Many people shared the wrong image, including an NBA player.
We’re not fact-checking the content of the message.
You’re probably seeing this story because you or someone you know shared an image of a post from Serena Williams. The message starts like this:
"I’m sick of COVID-19. I’m sick of black vs. white. I’m sick of Democrats vs. Republicans. I’m sick of gay vs. straight. I’m sick of Christians vs atheists. I’m REALLY sick of the media. I’m sick of no one being allowed to think what they want & feel what they do without offending someone."
This image was flagged to fact-checkers like PolitiFact by Facebook as part of its efforts to combat false news and misinformation.
The message of the post is an opinion, and therefore nothing for us to fact-check. But as the message was shared — and shared, and shared — someone made one significant and misleading change to the message.
Someone took a post from a person named Serena Williams and manipulated the image slightly to make it appear as though it came from the tennis superstar of the same name.
Here’s an image of the post being shared with the profile picture altered to look like it came from Williams the tennis pro.
The authentic post, from the non-famous Serena Williams, is here. In her bio, she notes: "Nope, not THAT Serena Williams."
The post does not appear on the Facebook page belonging to Serena Williams, the tennis star.
Still, many have gotten tripped up by the wrong post being shared, including NBA player Rudy Gobert.
For what it’s worth, the viral post does not sound like something Williams the tennis star would say. She has supported causes related to the Black Lives Matter movement. She hosted a discussion on her Instagram page, with Bryan Stevenson, the founder and executive director of the Equal Justice Initiative, a human rights organization in Montgomery, Ala. In the video, Williams said she knows she’s been "wronged" because of her race, and "that’s terrible that I have to expect that." She described how her father moved from Mississippi to California because of concerns over his safety.
Williams, the tennis pro, also talked about Confederate statues, saying: "Why would you want to look at a statue of someone who wanted … mass killings of innocent people?"
An image being shared online purports to come from tennis star Serena Williams. It says, in part, that she’s "sick of COVID-19. I’m sick of black vs. white. I’m sick of Democrats vs. Republicans. I’m sick of gay vs. straight. I’m sick of Christians vs atheists. I’m REALLY sick of the media. I’m sick of no one being allowed to think what they want & feel what they do without offending someone."
The words were written by a person named Serena Williams, but someone took that post, and changed it so that it looked like it came from Williams the tennis star.
Professional athlete Serena Williams never wrote that, and based on recent interviews, probably wouldn’t agree with the sentiment.
We rate this claim False.
Manipulated Facebook post, accessed June 24, 2020
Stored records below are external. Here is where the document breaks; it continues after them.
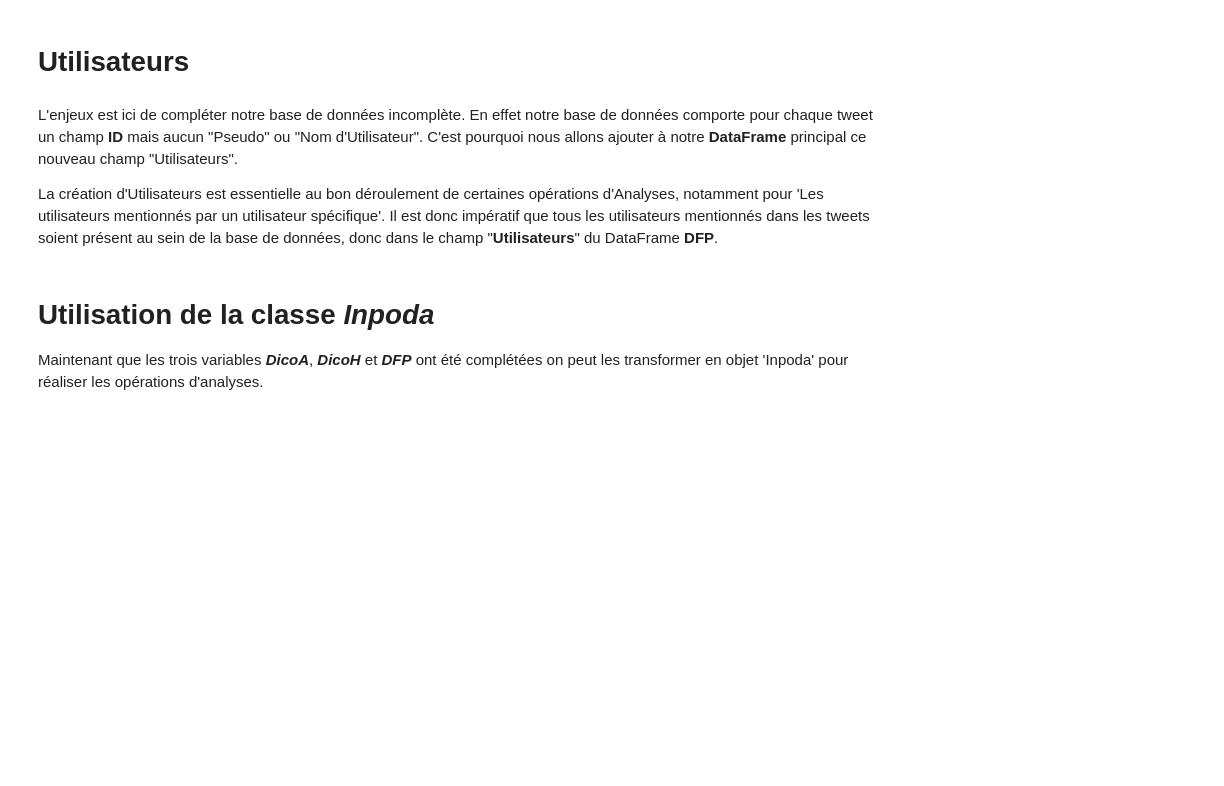
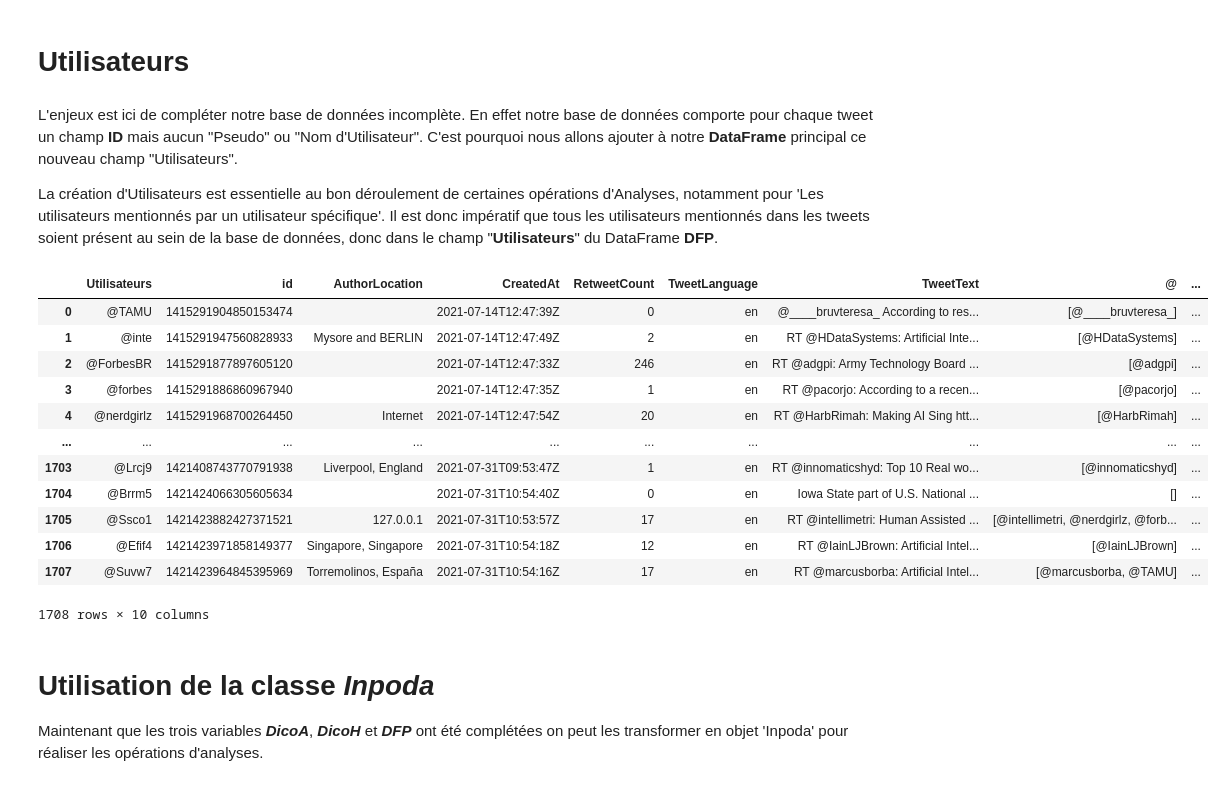
Before and after one commit to LugolBis/Projet-IN304, a Jupyter notebook: InPoDa POO 2.ipynb, the cells around one changed output. Cells and saved outputs as stored; diff of their text form; code cells hidden in the pictures; blank space fills up the shorter version.

```diff
--- a/InPoDa POO 2.ipynb
+++ b/InPoDa POO 2.ipynb
@@ -43,7 +82,7 @@ class Tweet:
         # 'chaine' doit être un 'str'
         self.chaine = chaine # Reconversion du Tweet en 'str'
 
-        def Hashtags(chaine): # Entrée : Chaîne de caractères
+        def Hashtags(chaine=str): # Entrée : 'str'
             ListeH = []
             SousChaine = chaine.split()
             for elem in SousChaine:
@@ -57,11 +96,11 @@ class Tweet:
                         else:
                             indice = len(elem)
                     ListeH.append(elem[0]+elem2)
-            return ListeH   # Renvoie une liste contenant les # du Tweet
+            return ListeH   # Sortie : 'list' contenant les '#' du tweet
 
         self.Hashtags = Hashtags(chaine)
 
-        def Arobases(chaine): # Prend en entrée un str
+        def Arobases(chaine=str): # Entrée : 'str'
             ListeA = []
             SousChaine = chaine.split()
             for elem in SousChaine:
@@ -75,11 +114,11 @@ class Tweet:
                         else:
                             indice = len(elem)
                     ListeA.append(elem[0]+elem2)
-            return ListeA   # Renvoie une liste contenant les @ du Tweet
+            return ListeA   # Sortie : 'list' contenant les @ du tweet
 
         self.Arobases = Arobases(chaine)
 
-        def Sentiment(Tweet): # Prend en entrée une chaîne de caractères
+        def Sentiment(Tweet=str): # Entrée : 'str'
             from textblob import TextBlob
             blob = TextBlob(Tweet)
             polarite = blob.sentiment.polarity
@@ -88,14 +127,9 @@ class Tweet:
             elif polarite < 0:
                 return 'Negatif'
             else:
-                return 'Neutre' # Sortie : Chaîne de caractère ('str')
+                return 'Neutre' # Sortie : 'str' contenant le sentiment du tweet
 
         self.Sentiment = Sentiment(chaine)
 
     def __repr__(self):
         return self.chaine
-
-
-chaine = "Bon @jour Je suis la"
-Tweet1 = Tweet(chaine)
-type({})
@@ -379,25 +415,40 @@ La création d'Utilisateurs est essentielle au bon déroulement de certaines op
 # %%
 # Etat : Fonctionne parfaitement
 
-def CreationUtilisateurs(ListeD, nb, DFP):  # Entrée : Liste Utilisateurs mentionnés ('dict_keys'), nombre ('int'), DataFrame principal (DFP)
+def CreationUtilisateurs(ListeD, nb=int, DFP=DataFrame):  # Entrée : Liste Utilisateurs mentionnés ('dict_keys'), nombre ('int'), DataFrame principal (DFP)
     from random import randint
     from pandas import DataFrame
     from pandas import concat
     ListeUtilisateurs = list(ListeD)
     ListeUtilisateurs.reverse()    # On inverse la liste des utilisateurs mentionnés pour éviter qu'un utilisateur se mentitonne lui même
     for i in range(nb):
         Lettre1 = chr(randint(65, 90))   # Intervalle Unicode des lettres Majuscules de l'alphabet latin
         Lettre2 = chr(randint(97, 122))
         Lettre3 = chr(randint(97, 122))  # Intervalle Unicode des lettres Minuscules de l'alphabet latin
         Lettre4 = chr(randint(97, 122))
         Chiffre1 = chr(randint(48, 57))  # Intervalle Unicode des chiffres
         Utilisateur = '@' + Lettre1 + Lettre2 + Lettre3 + Lettre4 + Chiffre1  # On ajoute '@' en début de Nom d'utilisateur pour s'assurer de l'homogéité des données.
         ListeUtilisateurs.append(Utilisateur)
     DFUtilisateurs = DataFrame({"Utilisateurs": ListeUtilisateurs})
     DFP = concat([DFUtilisateurs, DFP], axis=1)
     return DFP
 
 DFP = CreationUtilisateurs(DicoA.keys(), (1708-len(DicoA)), DFP)
+DFP
+# %% [output]
+|  | Utilisateurs | id | AuthorLocation | CreatedAt | RetweetCount | TweetLanguage | TweetText | @ | ... |
+| 0 | @TAMU | 1415291904850153474 |  | 2021-07-14T12:47:39Z | 0 | en | @____bruvteresa_ According to res... | [@____bruvteresa_] | ... |
+| 1 | @inte | 1415291947560828933 | Mysore and BERLIN | 2021-07-14T12:47:49Z | 2 | en | RT @HDataSystems: Artificial Inte... | [@HDataSystems] | ... |
+| 2 | @ForbesBR | 1415291877897605120 |  | 2021-07-14T12:47:33Z | 246 | en | RT @adgpi: Army Technology Board ... | [@adgpi] | ... |
+| 3 | @forbes | 1415291886860967940 |  | 2021-07-14T12:47:35Z | 1 | en | RT @pacorjo: According to a recen... | [@pacorjo] | ... |
+| 4 | @nerdgirlz | 1415291968700264450 | Internet | 2021-07-14T12:47:54Z | 20 | en | RT @HarbRimah: Making AI Sing htt... | [@HarbRimah] | ... |
+| ... | ... | ... | ... | ... | ... | ... | ... | ... | ... |
+| 1703 | @Lrcj9 | 1421408743770791938 | Liverpool, England | 2021-07-31T09:53:47Z | 1 | en | RT @innomaticshyd: Top 10 Real wo... | [@innomaticshyd] | ... |
+| 1704 | @Brrm5 | 1421424066305605634 |  | 2021-07-31T10:54:40Z | 0 | en | Iowa State part of U.S. National ... | [] | ... |
+| 1705 | @Ssco1 | 1421423882427371521 | 127.0.0.1 | 2021-07-31T10:53:57Z | 17 | en | RT @intellimetri: Human Assisted ... | [@intellimetri, @nerdgirlz, @forb... | ... |
+| 1706 | @Efif4 | 1421423971858149377 | Singapore, Singapore | 2021-07-31T10:54:18Z | 12 | en | RT @IainLJBrown: Artificial Intel... | [@IainLJBrown] | ... |
+| 1707 | @Suvw7 | 1421423964845395969 | Torremolinos, España | 2021-07-31T10:54:16Z | 17 | en | RT @marcusborba: Artificial Intel... | [@marcusborba, @TAMU] | ... |
+1708 rows × 10 columns
 # %% [markdown]
 # Utilisation de la classe ***Inpoda***
 Maintenant que les trois variables ***DicoA***, ***DicoH*** et ***DFP*** ont été complétées on peut les transformer en objet 'Inpoda' pour réaliser les opérations d'analyses.
```
Also changed, not shown: parts of 13 cells of this notebook.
Serena Williams' Facebook page, accessed June 24, 2020
Original Facebook post, accessed June 24, 2020
Serena Williams Instagram page, accessed June 24, 2020
Sporting News, "Rudy Gobert shares political post from wrong Serena Williams, gets roasted again," June 21, 2020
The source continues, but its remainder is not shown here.